Woody Allen Won’t Put American Apparel Out of Business, but the Market Might


News came today that ’70s gym teacher staple neon tights dispensary and actually awesome hoodie outlet American Apparel has agreed to pay director Woody Allen five million dollars to settle his lawsuit over their inscrutable misuse of Annie Hall imagery. Titillating for sure, but one can’t help but wonder: are they trying to distract us from their financials? After the jump, some very bad business news that’s about to be buried. The question it begs: is American Apparel at an end?

Ok, “at an end” may be an over-reach, but something big is afoot.

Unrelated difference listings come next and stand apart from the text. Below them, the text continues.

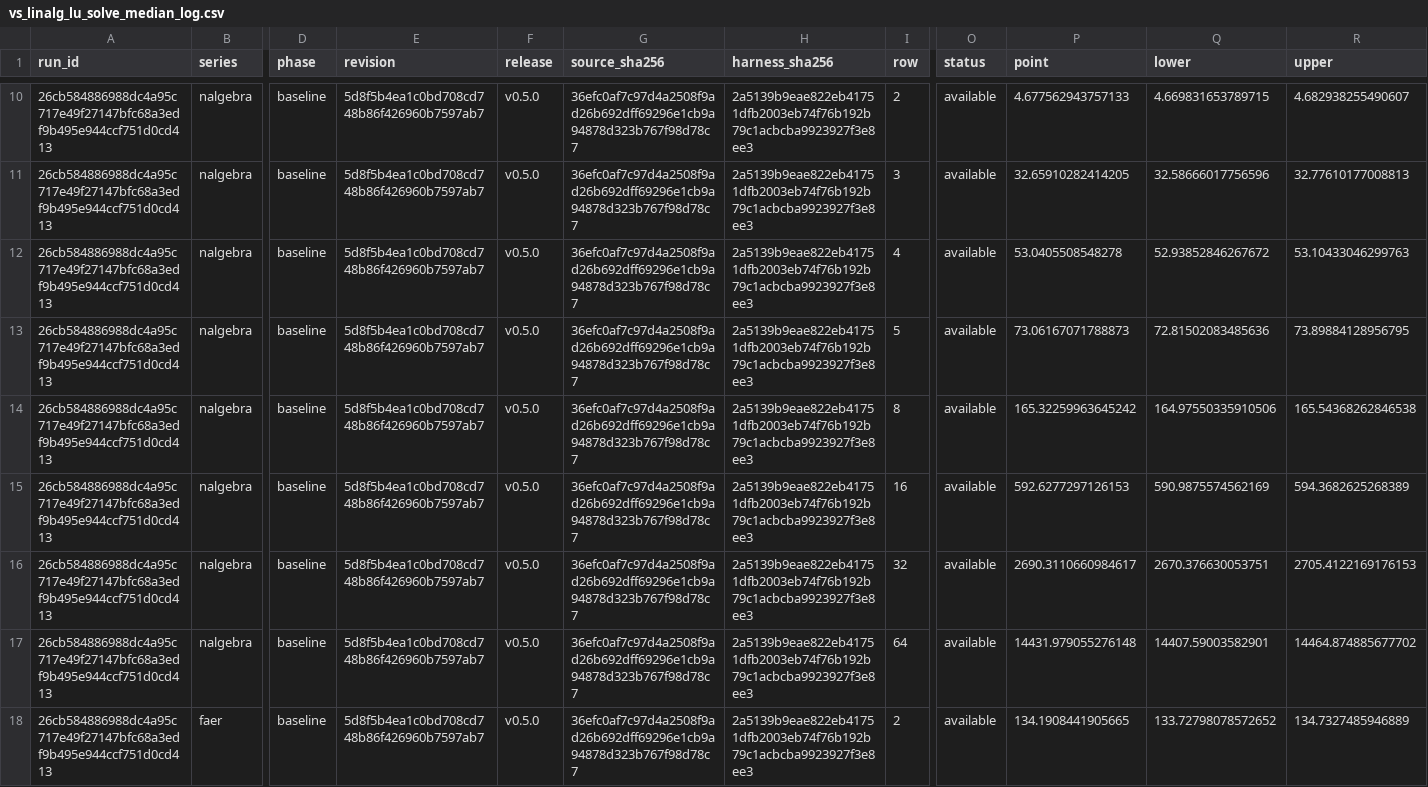
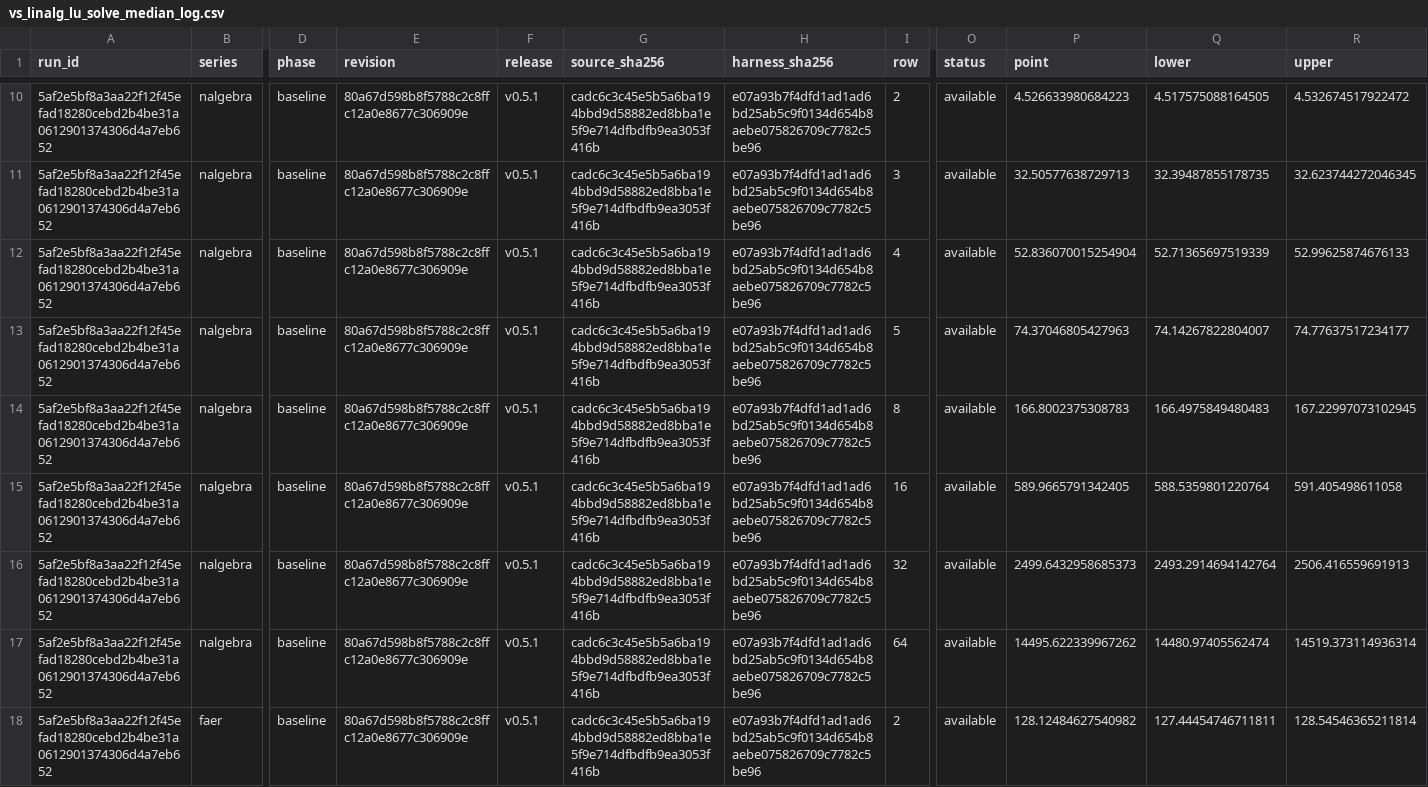
Before and after one commit to acgetchell/la-stack, a CSV file: docs/assets/bench/vs_linalg_lu_solve_median_log.csv, drawn as a sheet; only a part is shown, gaps mark what is left out; the diff covers the shown part only; the diff names each change by its address in the sheet, - before the commit and + after, or states it on an @@ line.

Commit message:
chore(release): prepare v0.5.2
- Update package and citation metadata and generate the release changelog.
- Make performance-release fetch tags and prepare source assertions before
  measurement, while keeping performance-readme independently retryable.
- Preserve comparisons for 1,254 shared benchmark cases and retain 149
  new-API cases as current-only measurements.
- Archive v0.5.2 versus v0.5.1 benchmark evidence and refresh the performance
  report, README comparison table, and LU solve plot.
- Remove Just aliases in favor of changelog-release and
  update-python-dependencies, and update release instructions.
- Expand API guidance and interval arithmetic references, link enclosure
  proofs, and group README and contributor badges by function.
- Refresh pydantic-settings, sse-starlette, and Starlette tooling dependencies.

Refs #301, #311, #320, #328

```diff
--- a/docs/assets/bench/vs_linalg_lu_solve_median_log.csv
+++ b/docs/assets/bench/vs_linalg_lu_solve_median_log.csv
-A10:A18 (run_id): 26cb584886988dc4a95c717e49f27147bfc68a3edf9b495e944ccf751d0cd413
+A10:A18 (run_id): 5af2e5bf8a3aa22f12f45efad18280cebd2b4be31a0612901374306d4a7eb652
-E10:E18 (revision): 5d8f5b4ea1c0bd708cd748b86f426960b7597ab7
+E10:E18 (revision): 80a67d598b8f5788c2c8ffc12a0e8677c306909e
-F10:F18 (release): v0.5.0
+F10:F18 (release): v0.5.1
-G10:G18 (source_sha256): 36efc0af7c97d4a2508f9ad26b692dff69296e1cb9a94878d323b767f98d78c7
+G10:G18 (source_sha256): cadc6c3c45e5b5a6ba194bbd9d58882ed8bba1e5f9e714dfbdfb9ea3053f416b
-H10:H18 (harness_sha256): 2a5139b9eae822eb41751dfb2003eb74f76b192b79c1acbcba9923927f3e8ee3
+H10:H18 (harness_sha256): e07a93b7f4dfd1ad1ad6bd25ab5c9f0134d654b8aebe075826709c7782c5be96
-P10 (point): 4.677562943757133
+P10 (point): 4.526633980684223
-Q10 (lower): 4.669831653789715
+Q10 (lower): 4.517575088164505
-R10 (upper): 4.682938255490607
+R10 (upper): 4.532674517922472
-P11 (point): 32.65910282414205
+P11 (point): 32.50577638729713
-Q11 (lower): 32.58666017756596
+Q11 (lower): 32.39487855178735
-R11 (upper): 32.77610177008813
+R11 (upper): 32.623744272046345
-P12 (point): 53.0405508548278
+P12 (point): 52.836070015254904
-Q12 (lower): 52.93852846267672
+Q12 (lower): 52.71365697519339
-R12 (upper): 53.10433046299763
+R12 (upper): 52.99625874676133
-P13 (point): 73.06167071788873
+P13 (point): 74.37046805427963
-Q13 (lower): 72.81502083485636
+Q13 (lower): 74.14267822804007
-R13 (upper): 73.89884128956795
+R13 (upper): 74.77637517234177
-P14 (point): 165.32259963645242
+P14 (point): 166.8002375308783
-Q14 (lower): 164.97550335910506
+Q14 (lower): 166.4975849480483
-R14 (upper): 165.54368262846538
+R14 (upper): 167.22997073102945
-P15 (point): 592.6277297126153
+P15 (point): 589.9665791342405
-Q15 (lower): 590.9875574562169
+Q15 (lower): 588.5359801220764
-R15 (upper): 594.3682625268389
+R15 (upper): 591.405498611058
-P16 (point): 2690.3110660984617
+P16 (point): 2499.6432958685373
-Q16 (lower): 2670.376630053751
+Q16 (lower): 2493.2914694142764
-R16 (upper): 2705.4122169176153
+R16 (upper): 2506.416559691913
-P17 (point): 14431.979055276148
+P17 (point): 14495.622339967262
-Q17 (lower): 14407.59003582901
+Q17 (lower): 14480.97405562474
-R17 (upper): 14464.874885677702
+R17 (upper): 14519.373114936314
-P18 (point): 134.1908441905665
+P18 (point): 128.12484627540982
-Q18 (lower): 133.72798078572652
+Q18 (lower): 127.44454746711811
-R18 (upper): 134.7327485946889
+R18 (upper): 128.54546365211814
```
Also changed, not shown: 128 edited cells elsewhere in this file, 30 other files.
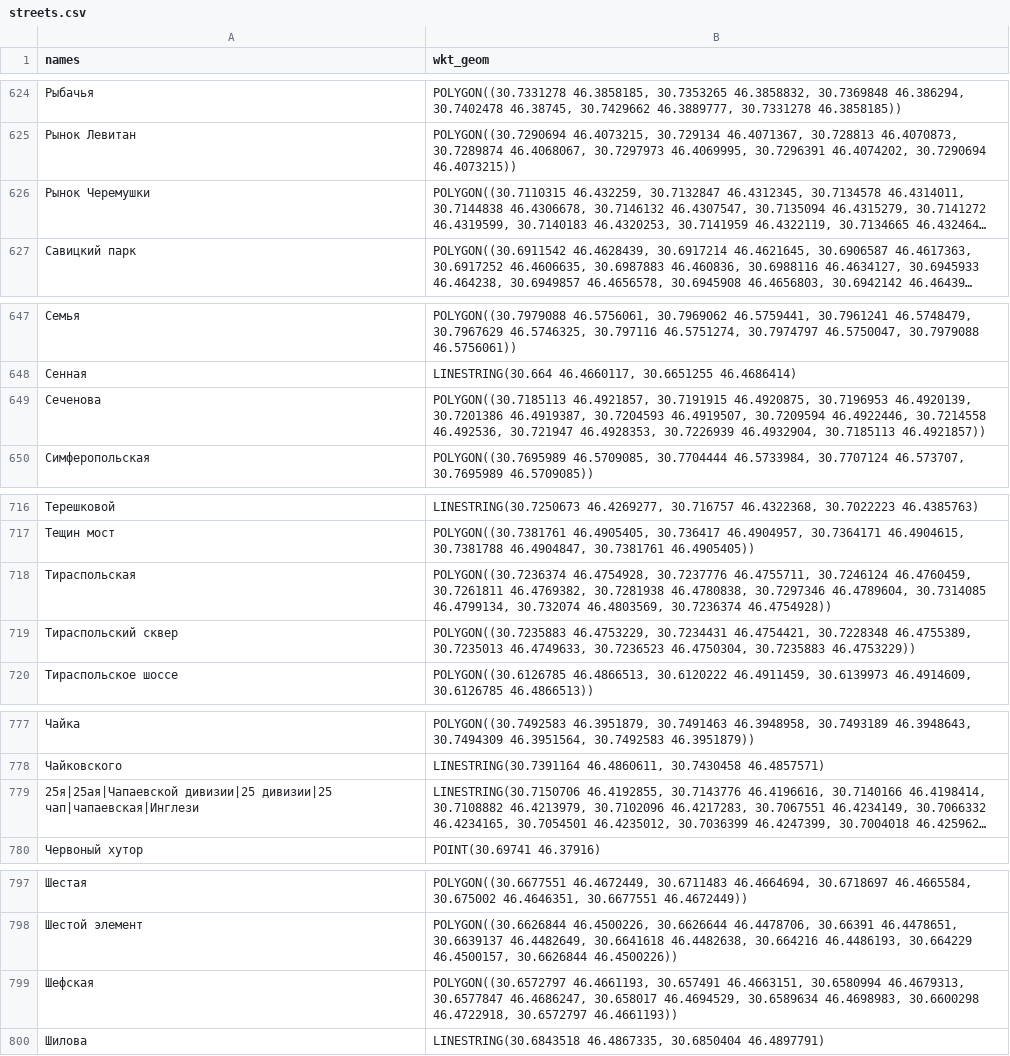
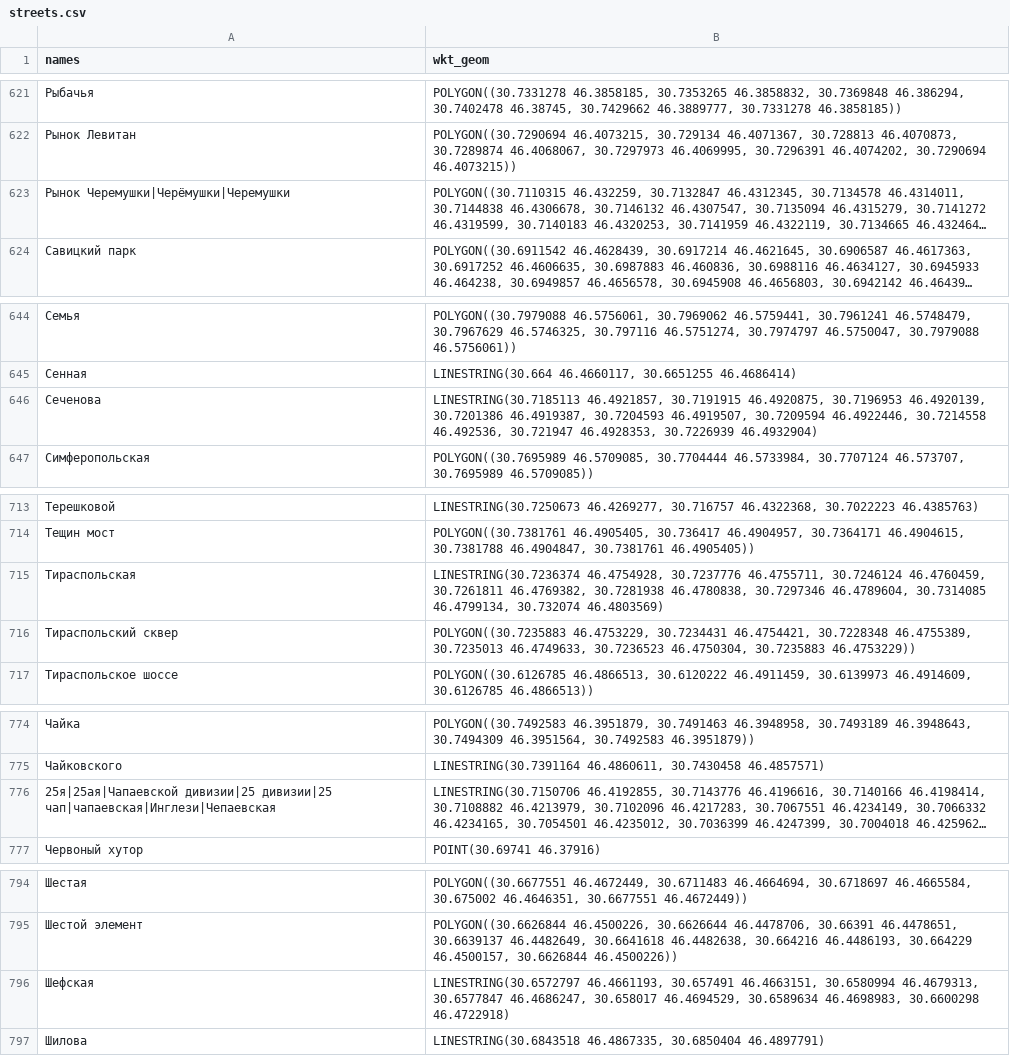
Before and after one commit to jin10r/debug, a CSV file: postgres/data/streets.csv, drawn as a sheet; only a part is shown, gaps mark what is left out; long unchanged cells end in …; addresses are those after the commit; the diff covers the shown part only; the diff names each change by its address in the sheet, - before the commit and + after, or states it on an @@ line.

```diff
--- a/postgres/data/streets.csv
+++ b/postgres/data/streets.csv
-A623 (names): Рынок Черемушки
+A623 (names): Рынок Черемушки|Черёмушки|Черемушки
-B646 (wkt_geom): POLYGON((30.7185113 46.4921857, 30.7191915 46.4920875, 30.7196953 46.4920139, 30.7201386 46.4919387, 30.7204593 46.4919507, 30.7209594 46.4922446, 30.7214558 46.492536, 30.721947 46.4928353, 30.7226939 46.4932904, 30.7185113 46.4921857))
+B646 (wkt_geom): LINESTRING(30.7185113 46.4921857, 30.7191915 46.4920875, 30.7196953 46.4920139, 30.7201386 46.4919387, 30.7204593 46.4919507, 30.7209594 46.4922446, 30.7214558 46.492536, 30.721947 46.4928353, 30.7226939 46.4932904)
-B715 (wkt_geom): POLYGON((30.7236374 46.4754928, 30.7237776 46.4755711, 30.7246124 46.4760459, 30.7261811 46.4769382, 30.7281938 46.4780838, 30.7297346 46.4789604, 30.7314085 46.4799134, 30.732074 46.4803569, 30.7236374 46.4754928))
+B715 (wkt_geom): LINESTRING(30.7236374 46.4754928, 30.7237776 46.4755711, 30.7246124 46.4760459, 30.7261811 46.4769382, 30.7281938 46.4780838, 30.7297346 46.4789604, 30.7314085 46.4799134, 30.732074 46.4803569)
-A776 (names): …дивизии|25 дивизии|25 чап|чапаевская|Инглези
+A776 (names): …дивизии|25 дивизии|25 чап|чапаевская|Инглези|Чепаевская
-B796 (wkt_geom): POLYGON((30.6572797 46.4661193, 30.657491 46.4663151, 30.6580994 46.4679313, 30.6577847 46.4686247, 30.658017 46.4694529, 30.6589634 46.4698983, 30.6600298 46.4722918, 30.6572797 46.4661193))
+B796 (wkt_geom): LINESTRING(30.6572797 46.4661193, 30.657491 46.4663151, 30.6580994 46.4679313, 30.6577847 46.4686247, 30.658017 46.4694529, 30.6589634 46.4698983, 30.6600298 46.4722918)
```
Also changed, not shown: 2 added rows, 3 removed rows and 10 edited cells elsewhere in this file, postgres/data/stopwords.csv, 33 other files.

While American Apparel isn’t in the death spiral, things aren’t exactly looking awesome. Despite status as the only remaining 100% American textile manufacturer and their ever-increasing cred, the clothing company reported a comparable 7% decrease in sales in April and it’s being estimated that their first quarter will dip into the red with a five cents-a-share loss (last year this time, they were operating at a two-cent profit).

Now, I’m no cynic, but it is interesting to announce a sensational lawsuit settlement on Monday morning, then quietly have a conference call about your financials later the same afternoon. I wonder which story will get all the attention?

It’s sort of like using the “Legalize LA” campaign to distract from the fact that the work in sweat shops could also be descibed as “vertically integrated manufaturing” (what does that even mean!?) or semi-clad sluts to distract from the fact that your plain t-shirts are unbelievably overpriced.